As he expresses it, animals are not killed by natives. They are caught. And the seasons of the year are charted not by the extremes of weather but by the parade of creatures that are caught for food--first the bowhead whales in spring, then the geese, then the salmon and char and grayling, then the walrus and seals, followed by the caribou and then sometimes, in winter, the polar bear.
Native leaders have imposed their own conservation standards for bears, and government scientists say the Inupiat and Yupik harvest has remained steady at about 120 to 125 polar bears per year, even as the overall population of bears that pass through Alaska has increased to something between 5,000 and 7,000. Today, bears of all sizes, up to 1,700 pounds, and all ages, up to 30 years old, are known to range in Alaska.

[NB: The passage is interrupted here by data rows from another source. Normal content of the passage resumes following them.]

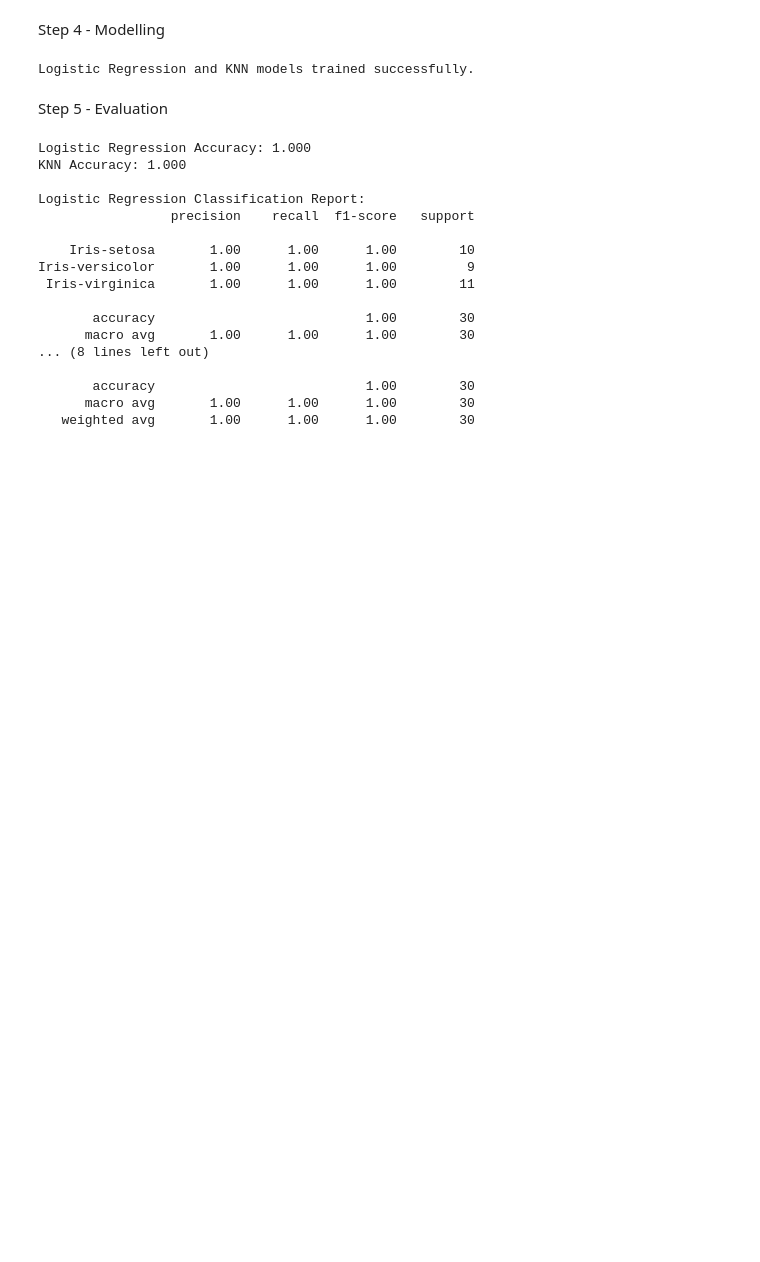
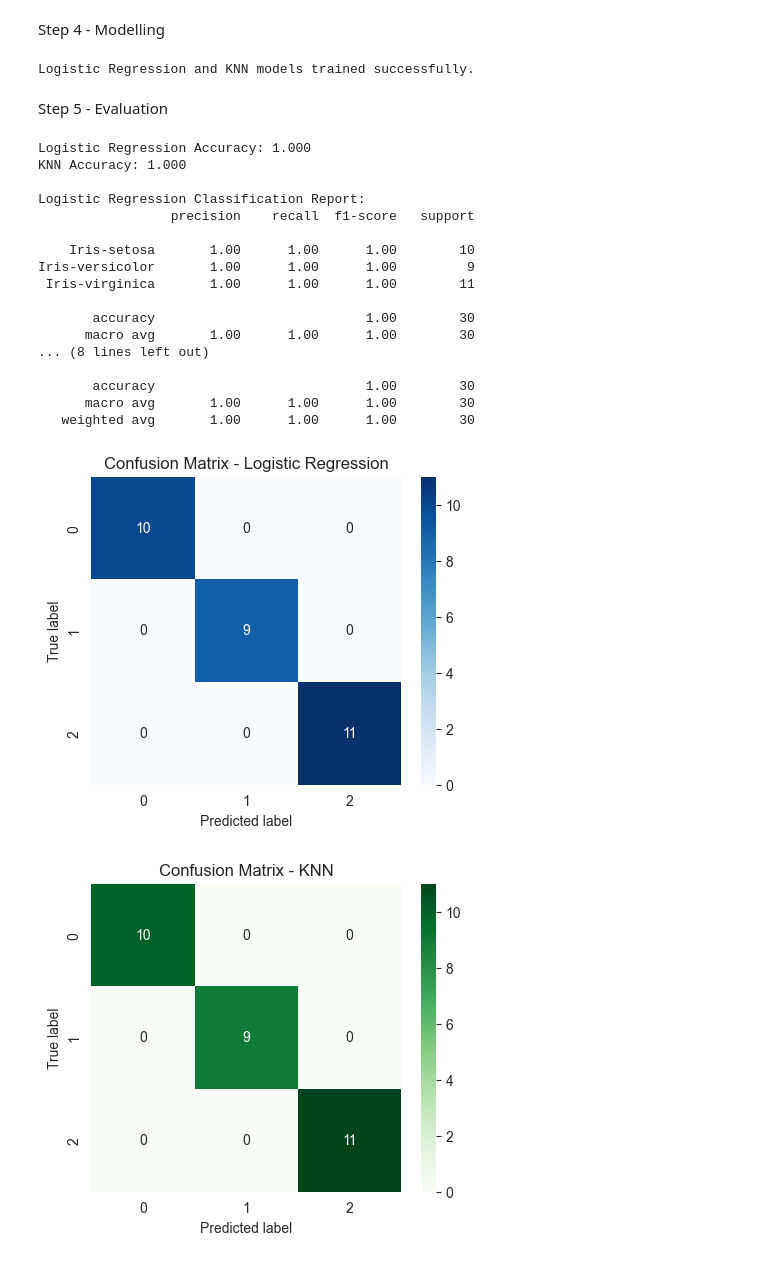
Before and after one commit to yathukamal/week7_classification, a Jupyter notebook: Iris_classification.ipynb, the cells around one changed output. Saved outputs shown, nothing was run; the diff lists cells and outputs as text; code cells hidden in the pictures; blank space fills up the shorter version.

```diff
--- a/Iris_classification.ipynb
+++ b/Iris_classification.ipynb
@@ -226,4 +226,28 @@ Iris-versicolor       1.00      1.00      1.00         9
       macro avg       1.00      1.00      1.00        30
    weighted avg       1.00      1.00      1.00        30
 # %%
-#
+#Confusion Matrices
+#Confusion matrix for Logistic Regression
+cm_log = confusion_matrix(y_test, y_pred_log)
+
+#Confusion matrix for KNN
+cm_knn = confusion_matrix(y_test, y_pred_knn)
+
+#Plot confusion matrix for logistic regression
+plt.figure(figsize=(5,4))
+sns.heatmap(cm_log, annot=True, fmt="d", cmap="Blues")
+plt.title("Confusion Matrix - Logistic Regression")
+plt.xlabel("Predicted label")
+plt.ylabel("True label")
+plt.show()
+
+#Plot Confusion Matrix for KNN
+plt.figure(figsize=(5,4))
+sns.heatmap(cm_knn, annot=True, fmt="d", cmap="Greens")
+plt.title("Confusion Matrix - KNN")
+plt.xlabel("Predicted label")
+plt.ylabel("True label")
+plt.show()
+# %% [output]
+[figure, added]
+[figure, added]
```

Some natives are quietly working to change the law and permit them to guide non-native trophy hunts for polar bears as a way to bring income into villages. State and federal authorities in Alaska have indicated support for this idea as a way to gain overall management control of polar bears. Other natives, however, vigorously oppose the idea. They fear such a move ultimately could compromise public support for native subsistence hunting, fishing and whaling rights.
Of more immediate concern to the future of the bear are the policies of Russia. In the 1950s, the Soviet Union pioneered protection for polar bears, allowing no hunting at all. An estimated 60% of the bears that range into Alaska also wander across Russia, and U.S. officials say they have been notified that the Russians intend to resume trophy hunting of bears to bring in tourist dollars.
Here in Barrow, darkness has fallen. Benny Akootchook assumes the night shift of the Wildlife Department’s polar bear patrol.
His is the Arctic of the storybooks--an electric green aurora of Northern Lights flares horizon-to-horizon across sky shot with stars, and the strange luminescence flickers off the ice and snow.
South of town, on the edge of the Arctic Ocean, where fantastic blocks of ice could easily hide a bear, or a hundred bears, Akootchook stops the pickup and steps out.
Akootchook unexpectedly whoops and whistles. This is not official polar bear patrol policy, but a burst of felicity from a man expressing innocent fondness for his distant place in the world. “Ha Ha. No polar bears. When I am out, the polar bears go away. I cause them no problems, they give me a break. Ha ha. Too bad there are no trees here, eh?, to make some scenery for us. . . . Let’s go. We’ll keep those polar bears away.”